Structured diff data
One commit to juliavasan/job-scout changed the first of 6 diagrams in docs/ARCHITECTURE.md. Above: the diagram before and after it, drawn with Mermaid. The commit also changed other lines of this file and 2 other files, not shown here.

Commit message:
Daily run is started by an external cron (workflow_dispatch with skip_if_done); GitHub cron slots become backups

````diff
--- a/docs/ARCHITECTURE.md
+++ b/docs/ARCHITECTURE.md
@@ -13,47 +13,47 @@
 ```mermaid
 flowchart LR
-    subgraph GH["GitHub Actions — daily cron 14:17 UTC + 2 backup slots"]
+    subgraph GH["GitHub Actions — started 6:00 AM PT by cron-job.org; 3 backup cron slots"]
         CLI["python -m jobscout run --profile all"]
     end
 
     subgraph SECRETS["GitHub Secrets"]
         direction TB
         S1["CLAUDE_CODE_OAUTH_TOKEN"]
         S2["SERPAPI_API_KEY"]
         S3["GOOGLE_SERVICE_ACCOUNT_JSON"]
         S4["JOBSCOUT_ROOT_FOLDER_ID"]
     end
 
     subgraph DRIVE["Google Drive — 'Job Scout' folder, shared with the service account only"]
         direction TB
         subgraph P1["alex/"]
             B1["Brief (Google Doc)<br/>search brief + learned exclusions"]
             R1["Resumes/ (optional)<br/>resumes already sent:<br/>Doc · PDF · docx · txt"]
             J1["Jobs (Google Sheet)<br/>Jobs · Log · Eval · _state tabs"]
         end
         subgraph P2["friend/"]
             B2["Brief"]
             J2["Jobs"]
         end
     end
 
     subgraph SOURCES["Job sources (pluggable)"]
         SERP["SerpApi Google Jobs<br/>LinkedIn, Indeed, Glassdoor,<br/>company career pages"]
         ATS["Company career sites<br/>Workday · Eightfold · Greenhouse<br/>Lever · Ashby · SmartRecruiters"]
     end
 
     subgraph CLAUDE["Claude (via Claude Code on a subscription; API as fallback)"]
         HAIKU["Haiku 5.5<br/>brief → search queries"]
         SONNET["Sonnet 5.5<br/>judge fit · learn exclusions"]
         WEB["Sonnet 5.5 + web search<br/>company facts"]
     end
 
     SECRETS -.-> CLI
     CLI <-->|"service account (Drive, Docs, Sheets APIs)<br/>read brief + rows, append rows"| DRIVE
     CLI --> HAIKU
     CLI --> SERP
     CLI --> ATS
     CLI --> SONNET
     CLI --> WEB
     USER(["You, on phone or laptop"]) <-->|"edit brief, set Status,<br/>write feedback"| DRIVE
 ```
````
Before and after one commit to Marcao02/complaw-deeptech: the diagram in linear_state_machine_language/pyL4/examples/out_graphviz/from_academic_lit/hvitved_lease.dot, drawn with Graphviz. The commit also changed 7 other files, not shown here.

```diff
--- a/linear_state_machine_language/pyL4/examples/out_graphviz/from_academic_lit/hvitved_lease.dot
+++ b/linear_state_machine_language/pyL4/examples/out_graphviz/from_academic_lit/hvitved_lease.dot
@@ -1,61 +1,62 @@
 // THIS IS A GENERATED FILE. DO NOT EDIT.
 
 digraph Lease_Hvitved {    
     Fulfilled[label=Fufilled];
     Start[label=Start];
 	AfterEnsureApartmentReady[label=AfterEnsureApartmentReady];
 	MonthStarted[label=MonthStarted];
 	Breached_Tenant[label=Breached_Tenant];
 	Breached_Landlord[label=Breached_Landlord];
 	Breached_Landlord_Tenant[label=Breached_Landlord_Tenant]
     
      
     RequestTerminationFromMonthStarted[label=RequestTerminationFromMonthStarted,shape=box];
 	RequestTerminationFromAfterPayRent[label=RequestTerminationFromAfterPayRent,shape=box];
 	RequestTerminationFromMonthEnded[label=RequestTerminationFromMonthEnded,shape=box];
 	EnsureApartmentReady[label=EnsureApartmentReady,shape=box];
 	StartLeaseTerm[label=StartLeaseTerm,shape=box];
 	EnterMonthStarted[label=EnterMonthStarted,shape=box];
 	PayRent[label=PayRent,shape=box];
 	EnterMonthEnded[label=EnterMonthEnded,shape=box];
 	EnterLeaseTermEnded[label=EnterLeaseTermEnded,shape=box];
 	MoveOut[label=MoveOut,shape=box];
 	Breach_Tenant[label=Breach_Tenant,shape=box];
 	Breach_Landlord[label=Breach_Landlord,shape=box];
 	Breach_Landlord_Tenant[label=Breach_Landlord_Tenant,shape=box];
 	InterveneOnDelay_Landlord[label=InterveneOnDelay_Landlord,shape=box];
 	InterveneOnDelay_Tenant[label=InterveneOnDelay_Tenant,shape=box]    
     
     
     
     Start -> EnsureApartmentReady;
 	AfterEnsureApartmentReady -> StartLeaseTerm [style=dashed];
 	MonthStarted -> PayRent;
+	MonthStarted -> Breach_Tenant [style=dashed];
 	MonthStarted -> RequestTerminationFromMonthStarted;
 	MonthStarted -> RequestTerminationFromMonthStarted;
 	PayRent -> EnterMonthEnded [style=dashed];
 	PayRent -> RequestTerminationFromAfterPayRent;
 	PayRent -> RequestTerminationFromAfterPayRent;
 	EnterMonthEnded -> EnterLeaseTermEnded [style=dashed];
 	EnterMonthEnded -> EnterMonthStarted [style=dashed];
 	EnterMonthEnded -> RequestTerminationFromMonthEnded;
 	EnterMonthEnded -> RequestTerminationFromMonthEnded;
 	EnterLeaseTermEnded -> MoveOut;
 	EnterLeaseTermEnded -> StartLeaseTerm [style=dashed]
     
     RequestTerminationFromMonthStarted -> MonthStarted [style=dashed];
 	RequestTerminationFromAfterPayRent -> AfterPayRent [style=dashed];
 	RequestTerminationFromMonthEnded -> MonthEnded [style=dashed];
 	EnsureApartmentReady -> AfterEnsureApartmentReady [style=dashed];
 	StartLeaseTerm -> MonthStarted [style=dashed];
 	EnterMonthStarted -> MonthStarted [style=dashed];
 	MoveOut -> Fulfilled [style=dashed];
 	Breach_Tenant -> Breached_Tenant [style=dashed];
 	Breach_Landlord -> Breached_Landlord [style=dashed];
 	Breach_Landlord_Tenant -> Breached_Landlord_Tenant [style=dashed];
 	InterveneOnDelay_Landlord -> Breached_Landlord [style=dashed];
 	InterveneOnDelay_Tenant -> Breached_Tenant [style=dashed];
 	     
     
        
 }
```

◆ Task description ◆
Count the lines above that include the string "RequestTerminationFromMonthStarted". Write only the number.

◆ Output ◆
4